I miss seeing pictures that showed people in not-so-perfectly practiced positions. Like the ones that capture us in uncomfortable moments and those with friends and family members making faces that weren’t meant to be photographed.
How we want to be remembered for eternity seems to change with each generation. What we used to try to memorialize in a Kodak moment has now become a filtered-Instagram post. Today’s photos make it difficult to know what is real. I think what I miss seeing on printed little squares of glossy paper is people simply being people.
When I look back at pictures from throughout the last 100 years, the kinds of feelings that run through my mind give me a sense of knowing who people were and what they were thinking. I could tell when the photo was taken because it looks a little too yellow or a little too brown.
The furniture patterns, the height of the rug, the width of the TV set. What we wore and how we wore it. They were all giveaways to knowing how we lived and what was happening at the time.
I could tell that people were ok with being ordinary during ordinary moments. Friends outside a nightclub where almost all you could see was the light of the flash on their faces. Old neighbors on street corners, just standing there with a smile captured in one take. No asking for a second shot to show their good side.
When I look at pictures of my grandparents’ generation, they are usually a little creased on the corners. Sometimes they have water damage, but one thing is for sure, the people in the photos are just who they appear to be. The clothes they have on wasn’t put on just to look their best in a photo. They aren’t always standing next to colorful flowers. A skyscraper or national landmark isn’t always positioned so that there is just enough room to show the people and the building equally.

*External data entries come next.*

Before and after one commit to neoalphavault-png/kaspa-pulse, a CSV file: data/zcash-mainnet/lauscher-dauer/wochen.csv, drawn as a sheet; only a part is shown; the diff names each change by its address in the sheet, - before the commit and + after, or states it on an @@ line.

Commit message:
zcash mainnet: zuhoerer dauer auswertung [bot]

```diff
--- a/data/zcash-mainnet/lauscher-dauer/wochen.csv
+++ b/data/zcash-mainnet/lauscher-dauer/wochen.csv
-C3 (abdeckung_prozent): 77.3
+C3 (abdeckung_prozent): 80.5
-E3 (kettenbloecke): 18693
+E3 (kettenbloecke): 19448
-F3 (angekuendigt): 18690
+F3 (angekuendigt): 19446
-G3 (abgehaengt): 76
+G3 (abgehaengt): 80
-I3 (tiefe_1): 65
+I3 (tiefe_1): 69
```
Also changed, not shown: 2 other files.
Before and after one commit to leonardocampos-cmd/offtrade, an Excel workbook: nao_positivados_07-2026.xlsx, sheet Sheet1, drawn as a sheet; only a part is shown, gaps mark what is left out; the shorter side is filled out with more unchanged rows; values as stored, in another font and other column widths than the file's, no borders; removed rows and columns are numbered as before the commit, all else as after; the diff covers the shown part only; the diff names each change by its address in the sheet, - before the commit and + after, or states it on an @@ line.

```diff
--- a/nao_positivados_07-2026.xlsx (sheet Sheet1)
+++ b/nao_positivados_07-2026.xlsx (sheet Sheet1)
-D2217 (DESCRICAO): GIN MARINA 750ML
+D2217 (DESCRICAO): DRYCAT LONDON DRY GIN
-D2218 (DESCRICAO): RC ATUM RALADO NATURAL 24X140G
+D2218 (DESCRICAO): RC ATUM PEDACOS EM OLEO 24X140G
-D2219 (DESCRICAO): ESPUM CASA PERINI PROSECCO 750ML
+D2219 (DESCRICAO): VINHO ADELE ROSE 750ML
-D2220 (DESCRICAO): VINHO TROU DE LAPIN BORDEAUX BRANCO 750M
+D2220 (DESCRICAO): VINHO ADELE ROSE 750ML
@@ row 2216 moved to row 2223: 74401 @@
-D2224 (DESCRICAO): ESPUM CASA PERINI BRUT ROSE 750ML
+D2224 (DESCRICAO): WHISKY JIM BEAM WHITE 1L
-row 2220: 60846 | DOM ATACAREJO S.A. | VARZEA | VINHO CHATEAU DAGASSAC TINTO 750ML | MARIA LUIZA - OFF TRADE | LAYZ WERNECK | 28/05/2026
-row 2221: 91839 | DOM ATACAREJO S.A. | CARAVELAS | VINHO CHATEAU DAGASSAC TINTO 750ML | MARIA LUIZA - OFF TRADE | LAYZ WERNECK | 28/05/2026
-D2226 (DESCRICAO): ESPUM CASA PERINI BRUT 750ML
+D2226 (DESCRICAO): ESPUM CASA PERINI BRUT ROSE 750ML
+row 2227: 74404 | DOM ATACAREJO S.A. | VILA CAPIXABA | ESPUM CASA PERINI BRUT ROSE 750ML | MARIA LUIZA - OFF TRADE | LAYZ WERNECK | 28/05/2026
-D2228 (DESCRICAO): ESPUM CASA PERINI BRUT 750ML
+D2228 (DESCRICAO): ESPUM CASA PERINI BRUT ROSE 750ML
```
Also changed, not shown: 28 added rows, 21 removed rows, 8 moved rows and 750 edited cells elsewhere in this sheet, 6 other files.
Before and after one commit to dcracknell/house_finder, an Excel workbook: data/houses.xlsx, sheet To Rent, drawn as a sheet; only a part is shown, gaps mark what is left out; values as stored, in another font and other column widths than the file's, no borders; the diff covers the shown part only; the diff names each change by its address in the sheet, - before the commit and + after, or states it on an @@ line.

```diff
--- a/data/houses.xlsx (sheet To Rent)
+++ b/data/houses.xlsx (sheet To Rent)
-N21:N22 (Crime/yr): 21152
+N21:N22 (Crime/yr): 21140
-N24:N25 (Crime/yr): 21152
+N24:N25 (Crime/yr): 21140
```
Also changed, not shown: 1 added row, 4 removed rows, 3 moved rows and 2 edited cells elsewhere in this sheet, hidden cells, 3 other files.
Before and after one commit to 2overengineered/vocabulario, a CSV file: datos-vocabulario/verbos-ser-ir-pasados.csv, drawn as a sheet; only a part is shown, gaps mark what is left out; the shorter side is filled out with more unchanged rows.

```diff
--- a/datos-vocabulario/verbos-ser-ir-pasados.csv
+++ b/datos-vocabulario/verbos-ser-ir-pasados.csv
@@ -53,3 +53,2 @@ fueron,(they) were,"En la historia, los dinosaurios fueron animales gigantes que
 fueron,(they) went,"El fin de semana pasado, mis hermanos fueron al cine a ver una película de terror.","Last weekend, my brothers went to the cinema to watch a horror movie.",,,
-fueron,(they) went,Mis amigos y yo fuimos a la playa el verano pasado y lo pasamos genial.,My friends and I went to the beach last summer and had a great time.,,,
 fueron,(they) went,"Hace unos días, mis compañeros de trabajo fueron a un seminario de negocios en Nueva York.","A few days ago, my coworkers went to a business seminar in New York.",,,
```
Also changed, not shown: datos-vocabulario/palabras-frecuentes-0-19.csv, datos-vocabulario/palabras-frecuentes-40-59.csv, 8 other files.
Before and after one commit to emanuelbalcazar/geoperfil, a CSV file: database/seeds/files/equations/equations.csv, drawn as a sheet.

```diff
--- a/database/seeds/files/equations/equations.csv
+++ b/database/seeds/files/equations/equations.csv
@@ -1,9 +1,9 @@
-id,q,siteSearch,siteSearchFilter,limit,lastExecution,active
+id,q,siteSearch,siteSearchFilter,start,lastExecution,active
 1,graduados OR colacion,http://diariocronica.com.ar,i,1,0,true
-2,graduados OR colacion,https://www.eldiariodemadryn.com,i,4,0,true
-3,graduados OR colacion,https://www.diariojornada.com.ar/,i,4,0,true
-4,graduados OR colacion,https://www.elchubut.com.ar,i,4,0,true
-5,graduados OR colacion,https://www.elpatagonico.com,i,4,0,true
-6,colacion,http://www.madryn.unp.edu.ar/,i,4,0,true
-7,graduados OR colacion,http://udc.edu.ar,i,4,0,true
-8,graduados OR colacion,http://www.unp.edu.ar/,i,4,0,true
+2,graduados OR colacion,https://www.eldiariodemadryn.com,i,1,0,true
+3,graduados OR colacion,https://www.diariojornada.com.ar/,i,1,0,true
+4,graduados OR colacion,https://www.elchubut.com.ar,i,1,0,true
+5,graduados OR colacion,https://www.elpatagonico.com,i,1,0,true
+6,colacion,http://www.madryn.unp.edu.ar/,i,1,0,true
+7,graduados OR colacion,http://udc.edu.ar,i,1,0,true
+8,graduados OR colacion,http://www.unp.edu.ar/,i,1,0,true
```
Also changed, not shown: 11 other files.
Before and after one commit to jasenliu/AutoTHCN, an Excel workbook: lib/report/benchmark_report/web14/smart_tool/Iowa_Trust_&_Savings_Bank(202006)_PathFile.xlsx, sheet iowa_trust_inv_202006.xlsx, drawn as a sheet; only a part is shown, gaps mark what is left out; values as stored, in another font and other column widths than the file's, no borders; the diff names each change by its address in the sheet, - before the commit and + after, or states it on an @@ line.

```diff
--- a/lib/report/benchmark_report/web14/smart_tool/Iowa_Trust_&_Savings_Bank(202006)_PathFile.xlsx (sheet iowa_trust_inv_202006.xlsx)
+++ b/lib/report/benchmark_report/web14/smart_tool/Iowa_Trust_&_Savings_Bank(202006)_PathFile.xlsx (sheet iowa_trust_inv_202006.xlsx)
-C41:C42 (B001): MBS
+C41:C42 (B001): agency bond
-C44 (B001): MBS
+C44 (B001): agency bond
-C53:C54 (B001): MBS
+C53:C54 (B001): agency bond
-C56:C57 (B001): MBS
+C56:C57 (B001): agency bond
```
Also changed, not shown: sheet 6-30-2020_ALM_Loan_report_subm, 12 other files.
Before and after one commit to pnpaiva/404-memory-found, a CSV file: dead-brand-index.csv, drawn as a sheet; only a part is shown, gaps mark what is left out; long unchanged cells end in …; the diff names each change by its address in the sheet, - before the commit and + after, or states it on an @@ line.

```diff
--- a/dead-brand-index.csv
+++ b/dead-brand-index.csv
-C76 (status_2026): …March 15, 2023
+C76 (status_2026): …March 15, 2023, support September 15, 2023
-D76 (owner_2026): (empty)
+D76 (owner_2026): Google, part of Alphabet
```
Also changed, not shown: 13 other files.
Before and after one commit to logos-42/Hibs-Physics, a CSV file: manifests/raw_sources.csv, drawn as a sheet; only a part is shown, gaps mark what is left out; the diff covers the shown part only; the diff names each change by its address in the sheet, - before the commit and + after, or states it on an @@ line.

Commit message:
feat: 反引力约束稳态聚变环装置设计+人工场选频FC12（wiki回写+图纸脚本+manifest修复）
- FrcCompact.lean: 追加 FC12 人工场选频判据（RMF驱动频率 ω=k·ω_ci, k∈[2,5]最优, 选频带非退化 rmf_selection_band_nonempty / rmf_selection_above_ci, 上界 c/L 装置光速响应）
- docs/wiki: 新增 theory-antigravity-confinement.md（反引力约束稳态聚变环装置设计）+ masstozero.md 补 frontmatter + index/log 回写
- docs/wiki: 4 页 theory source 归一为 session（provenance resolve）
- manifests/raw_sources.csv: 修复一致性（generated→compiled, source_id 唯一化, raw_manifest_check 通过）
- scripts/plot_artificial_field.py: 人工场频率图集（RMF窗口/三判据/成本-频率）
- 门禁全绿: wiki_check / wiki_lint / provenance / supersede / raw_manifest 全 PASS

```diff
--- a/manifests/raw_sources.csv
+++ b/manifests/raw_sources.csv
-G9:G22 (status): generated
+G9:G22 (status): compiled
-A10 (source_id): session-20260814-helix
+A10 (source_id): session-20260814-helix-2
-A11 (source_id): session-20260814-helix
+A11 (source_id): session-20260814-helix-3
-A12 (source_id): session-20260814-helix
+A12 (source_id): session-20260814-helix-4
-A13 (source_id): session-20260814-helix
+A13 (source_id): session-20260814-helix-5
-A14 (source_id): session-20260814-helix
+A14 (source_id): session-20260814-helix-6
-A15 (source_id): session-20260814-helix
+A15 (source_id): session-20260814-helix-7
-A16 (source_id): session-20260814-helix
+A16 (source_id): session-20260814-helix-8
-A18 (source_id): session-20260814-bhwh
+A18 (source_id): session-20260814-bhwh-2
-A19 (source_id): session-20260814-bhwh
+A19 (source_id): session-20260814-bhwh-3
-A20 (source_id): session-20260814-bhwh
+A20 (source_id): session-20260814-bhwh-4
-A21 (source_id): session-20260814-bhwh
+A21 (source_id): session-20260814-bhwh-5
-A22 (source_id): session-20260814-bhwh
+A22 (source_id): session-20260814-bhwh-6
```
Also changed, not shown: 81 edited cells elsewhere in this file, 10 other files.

And yet, the photos are perfect. People are not always staring directly into the camera. Sometimes what they are holding is blurry because of hand moments. Photobombing wasn’t a…